Whenever a line in the data holds the string "html", pull that line out.
<<<<
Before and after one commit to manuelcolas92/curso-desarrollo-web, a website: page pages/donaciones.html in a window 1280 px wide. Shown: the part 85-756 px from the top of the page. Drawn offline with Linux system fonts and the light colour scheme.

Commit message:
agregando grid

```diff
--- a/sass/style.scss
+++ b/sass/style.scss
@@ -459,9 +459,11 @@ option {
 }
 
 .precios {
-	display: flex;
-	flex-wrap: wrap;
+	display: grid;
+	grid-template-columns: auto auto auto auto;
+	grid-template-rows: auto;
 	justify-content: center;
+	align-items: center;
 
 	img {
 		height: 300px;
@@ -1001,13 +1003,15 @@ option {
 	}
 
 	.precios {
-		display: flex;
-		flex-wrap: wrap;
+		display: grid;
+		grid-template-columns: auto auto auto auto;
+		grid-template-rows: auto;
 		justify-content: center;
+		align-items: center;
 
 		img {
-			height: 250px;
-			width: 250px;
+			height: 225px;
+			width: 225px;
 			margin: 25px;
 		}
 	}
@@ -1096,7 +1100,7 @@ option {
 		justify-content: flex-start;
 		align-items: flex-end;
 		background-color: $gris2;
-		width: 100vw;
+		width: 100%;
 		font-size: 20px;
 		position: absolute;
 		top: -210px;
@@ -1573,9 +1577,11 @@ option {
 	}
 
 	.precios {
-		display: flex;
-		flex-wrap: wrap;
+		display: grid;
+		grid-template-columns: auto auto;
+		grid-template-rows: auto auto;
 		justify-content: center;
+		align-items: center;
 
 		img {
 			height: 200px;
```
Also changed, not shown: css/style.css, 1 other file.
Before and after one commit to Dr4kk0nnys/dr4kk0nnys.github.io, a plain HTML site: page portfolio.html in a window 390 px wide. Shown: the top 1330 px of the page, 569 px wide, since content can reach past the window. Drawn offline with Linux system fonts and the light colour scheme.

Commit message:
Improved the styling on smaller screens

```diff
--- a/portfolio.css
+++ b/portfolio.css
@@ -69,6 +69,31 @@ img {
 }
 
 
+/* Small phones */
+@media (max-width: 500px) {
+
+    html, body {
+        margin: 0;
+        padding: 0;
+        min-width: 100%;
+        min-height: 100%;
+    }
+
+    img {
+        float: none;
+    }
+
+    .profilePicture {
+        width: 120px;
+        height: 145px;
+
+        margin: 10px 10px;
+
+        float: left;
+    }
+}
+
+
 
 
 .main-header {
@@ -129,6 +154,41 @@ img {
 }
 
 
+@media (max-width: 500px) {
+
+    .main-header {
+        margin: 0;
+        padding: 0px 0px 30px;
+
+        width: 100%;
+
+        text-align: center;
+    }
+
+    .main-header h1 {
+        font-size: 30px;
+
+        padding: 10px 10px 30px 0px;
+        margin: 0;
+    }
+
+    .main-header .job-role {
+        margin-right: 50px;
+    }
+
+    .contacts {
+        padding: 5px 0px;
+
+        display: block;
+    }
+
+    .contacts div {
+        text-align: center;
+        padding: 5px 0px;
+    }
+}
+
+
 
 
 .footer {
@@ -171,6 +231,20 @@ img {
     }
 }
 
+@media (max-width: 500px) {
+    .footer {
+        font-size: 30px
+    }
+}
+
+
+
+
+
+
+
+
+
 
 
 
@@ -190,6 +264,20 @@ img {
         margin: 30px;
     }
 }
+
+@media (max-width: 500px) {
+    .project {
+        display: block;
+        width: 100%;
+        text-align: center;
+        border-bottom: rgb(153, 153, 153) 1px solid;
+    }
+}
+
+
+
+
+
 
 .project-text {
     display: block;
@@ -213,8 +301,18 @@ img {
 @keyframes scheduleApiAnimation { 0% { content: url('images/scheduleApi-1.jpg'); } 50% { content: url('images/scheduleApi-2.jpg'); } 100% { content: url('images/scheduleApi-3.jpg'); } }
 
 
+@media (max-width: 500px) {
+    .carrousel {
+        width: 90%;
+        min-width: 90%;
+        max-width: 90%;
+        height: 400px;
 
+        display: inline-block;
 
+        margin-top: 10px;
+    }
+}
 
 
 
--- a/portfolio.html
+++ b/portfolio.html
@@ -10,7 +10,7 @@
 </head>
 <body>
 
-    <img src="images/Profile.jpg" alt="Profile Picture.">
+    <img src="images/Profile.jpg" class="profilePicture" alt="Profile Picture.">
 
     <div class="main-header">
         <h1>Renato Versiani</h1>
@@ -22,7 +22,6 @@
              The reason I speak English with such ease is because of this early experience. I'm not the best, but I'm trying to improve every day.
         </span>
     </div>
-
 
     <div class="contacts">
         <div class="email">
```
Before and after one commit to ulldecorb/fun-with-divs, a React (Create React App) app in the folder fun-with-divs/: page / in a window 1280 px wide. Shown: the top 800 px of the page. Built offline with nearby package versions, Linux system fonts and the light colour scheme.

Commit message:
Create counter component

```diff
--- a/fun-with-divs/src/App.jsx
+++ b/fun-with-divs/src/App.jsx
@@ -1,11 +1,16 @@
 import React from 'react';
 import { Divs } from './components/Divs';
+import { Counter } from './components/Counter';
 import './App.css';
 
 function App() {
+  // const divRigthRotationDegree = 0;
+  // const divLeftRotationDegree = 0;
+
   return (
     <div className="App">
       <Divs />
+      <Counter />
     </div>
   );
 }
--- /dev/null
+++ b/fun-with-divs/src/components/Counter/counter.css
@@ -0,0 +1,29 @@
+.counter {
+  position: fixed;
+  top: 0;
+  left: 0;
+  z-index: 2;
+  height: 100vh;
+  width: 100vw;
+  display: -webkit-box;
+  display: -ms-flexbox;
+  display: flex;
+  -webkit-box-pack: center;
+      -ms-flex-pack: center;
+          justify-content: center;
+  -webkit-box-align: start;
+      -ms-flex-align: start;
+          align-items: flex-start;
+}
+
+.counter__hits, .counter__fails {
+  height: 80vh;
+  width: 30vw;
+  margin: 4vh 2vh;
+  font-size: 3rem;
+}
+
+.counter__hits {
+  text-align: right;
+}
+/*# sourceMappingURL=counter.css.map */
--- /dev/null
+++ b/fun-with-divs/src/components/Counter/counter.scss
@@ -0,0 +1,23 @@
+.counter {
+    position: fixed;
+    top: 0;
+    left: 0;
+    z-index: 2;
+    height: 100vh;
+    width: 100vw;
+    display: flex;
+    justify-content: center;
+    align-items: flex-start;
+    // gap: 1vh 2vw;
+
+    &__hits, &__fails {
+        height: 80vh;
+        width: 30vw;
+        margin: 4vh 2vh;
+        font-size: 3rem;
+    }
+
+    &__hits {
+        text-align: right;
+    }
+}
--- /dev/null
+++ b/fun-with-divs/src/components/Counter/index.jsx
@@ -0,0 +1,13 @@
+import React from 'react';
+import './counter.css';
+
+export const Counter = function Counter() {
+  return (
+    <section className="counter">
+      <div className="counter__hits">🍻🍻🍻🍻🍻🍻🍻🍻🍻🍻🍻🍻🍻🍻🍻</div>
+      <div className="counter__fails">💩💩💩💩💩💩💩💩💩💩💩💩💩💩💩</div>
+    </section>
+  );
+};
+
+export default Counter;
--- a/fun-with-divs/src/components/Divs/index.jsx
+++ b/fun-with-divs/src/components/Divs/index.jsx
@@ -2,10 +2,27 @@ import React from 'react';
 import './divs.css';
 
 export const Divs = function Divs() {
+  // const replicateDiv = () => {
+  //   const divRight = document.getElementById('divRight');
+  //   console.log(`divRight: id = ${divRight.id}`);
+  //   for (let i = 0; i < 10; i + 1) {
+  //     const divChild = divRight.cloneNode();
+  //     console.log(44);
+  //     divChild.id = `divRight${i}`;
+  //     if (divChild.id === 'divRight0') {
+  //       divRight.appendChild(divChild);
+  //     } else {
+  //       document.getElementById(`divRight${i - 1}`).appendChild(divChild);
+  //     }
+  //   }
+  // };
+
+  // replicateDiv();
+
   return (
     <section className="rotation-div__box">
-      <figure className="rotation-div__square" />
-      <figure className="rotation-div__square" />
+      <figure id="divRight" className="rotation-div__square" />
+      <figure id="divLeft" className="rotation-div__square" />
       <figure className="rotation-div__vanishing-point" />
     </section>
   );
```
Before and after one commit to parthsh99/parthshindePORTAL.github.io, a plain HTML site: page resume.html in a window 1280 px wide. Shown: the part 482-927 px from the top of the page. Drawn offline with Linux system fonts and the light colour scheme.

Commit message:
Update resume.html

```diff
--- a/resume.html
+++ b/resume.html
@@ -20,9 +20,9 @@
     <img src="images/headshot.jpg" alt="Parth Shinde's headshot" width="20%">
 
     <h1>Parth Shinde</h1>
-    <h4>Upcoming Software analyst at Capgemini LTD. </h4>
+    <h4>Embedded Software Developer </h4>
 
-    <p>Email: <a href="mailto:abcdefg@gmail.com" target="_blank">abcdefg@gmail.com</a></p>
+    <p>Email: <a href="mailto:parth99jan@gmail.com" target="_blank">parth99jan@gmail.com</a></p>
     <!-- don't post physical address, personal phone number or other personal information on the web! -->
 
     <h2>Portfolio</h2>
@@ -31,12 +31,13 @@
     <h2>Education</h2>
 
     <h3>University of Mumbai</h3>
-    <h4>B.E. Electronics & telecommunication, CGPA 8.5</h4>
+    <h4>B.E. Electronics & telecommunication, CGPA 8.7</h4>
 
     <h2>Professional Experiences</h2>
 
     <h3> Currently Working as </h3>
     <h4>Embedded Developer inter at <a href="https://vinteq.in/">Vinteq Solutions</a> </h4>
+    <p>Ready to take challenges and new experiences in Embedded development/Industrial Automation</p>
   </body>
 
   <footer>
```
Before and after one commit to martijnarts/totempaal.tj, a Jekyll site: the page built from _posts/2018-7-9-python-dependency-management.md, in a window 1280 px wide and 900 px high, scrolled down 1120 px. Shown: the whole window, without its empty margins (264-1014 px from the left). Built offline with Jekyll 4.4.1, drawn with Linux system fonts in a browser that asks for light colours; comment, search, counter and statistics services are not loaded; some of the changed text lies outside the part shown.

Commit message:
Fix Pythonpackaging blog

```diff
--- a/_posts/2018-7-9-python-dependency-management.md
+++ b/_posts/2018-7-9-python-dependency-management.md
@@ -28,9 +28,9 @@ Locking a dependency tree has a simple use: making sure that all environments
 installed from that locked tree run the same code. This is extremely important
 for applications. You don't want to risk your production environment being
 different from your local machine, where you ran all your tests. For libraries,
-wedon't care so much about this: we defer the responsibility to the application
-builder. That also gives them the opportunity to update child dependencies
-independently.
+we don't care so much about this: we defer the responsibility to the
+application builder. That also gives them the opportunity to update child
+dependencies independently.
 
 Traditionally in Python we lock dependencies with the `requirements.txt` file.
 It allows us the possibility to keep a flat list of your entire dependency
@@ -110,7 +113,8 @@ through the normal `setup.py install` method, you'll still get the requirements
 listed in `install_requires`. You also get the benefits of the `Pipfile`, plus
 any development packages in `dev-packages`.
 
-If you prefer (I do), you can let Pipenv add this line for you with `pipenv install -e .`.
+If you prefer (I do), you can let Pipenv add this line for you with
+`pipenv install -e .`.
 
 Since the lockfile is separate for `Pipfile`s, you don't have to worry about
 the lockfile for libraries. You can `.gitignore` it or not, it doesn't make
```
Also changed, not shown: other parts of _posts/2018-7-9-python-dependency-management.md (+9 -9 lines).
>>>>
Solution to this task:
Before and after one commit to manuelcolas92/curso-desarrollo-web, a website: page pages/donaciones.html in a window 1280 px wide. Shown: the part 85-756 px from the top of the page. Drawn offline with Linux system fonts and the light colour scheme.
Before and after one commit to Dr4kk0nnys/dr4kk0nnys.github.io, a plain HTML site: page portfolio.html in a window 390 px wide. Shown: the top 1330 px of the page, 569 px wide, since content can reach past the window. Drawn offline with Linux system fonts and the light colour scheme.
+    html, body {
--- a/portfolio.html
+++ b/portfolio.html
Before and after one commit to parthsh99/parthshindePORTAL.github.io, a plain HTML site: page resume.html in a window 1280 px wide. Shown: the part 482-927 px from the top of the page. Drawn offline with Linux system fonts and the light colour scheme.
Update resume.html
--- a/resume.html
+++ b/resume.html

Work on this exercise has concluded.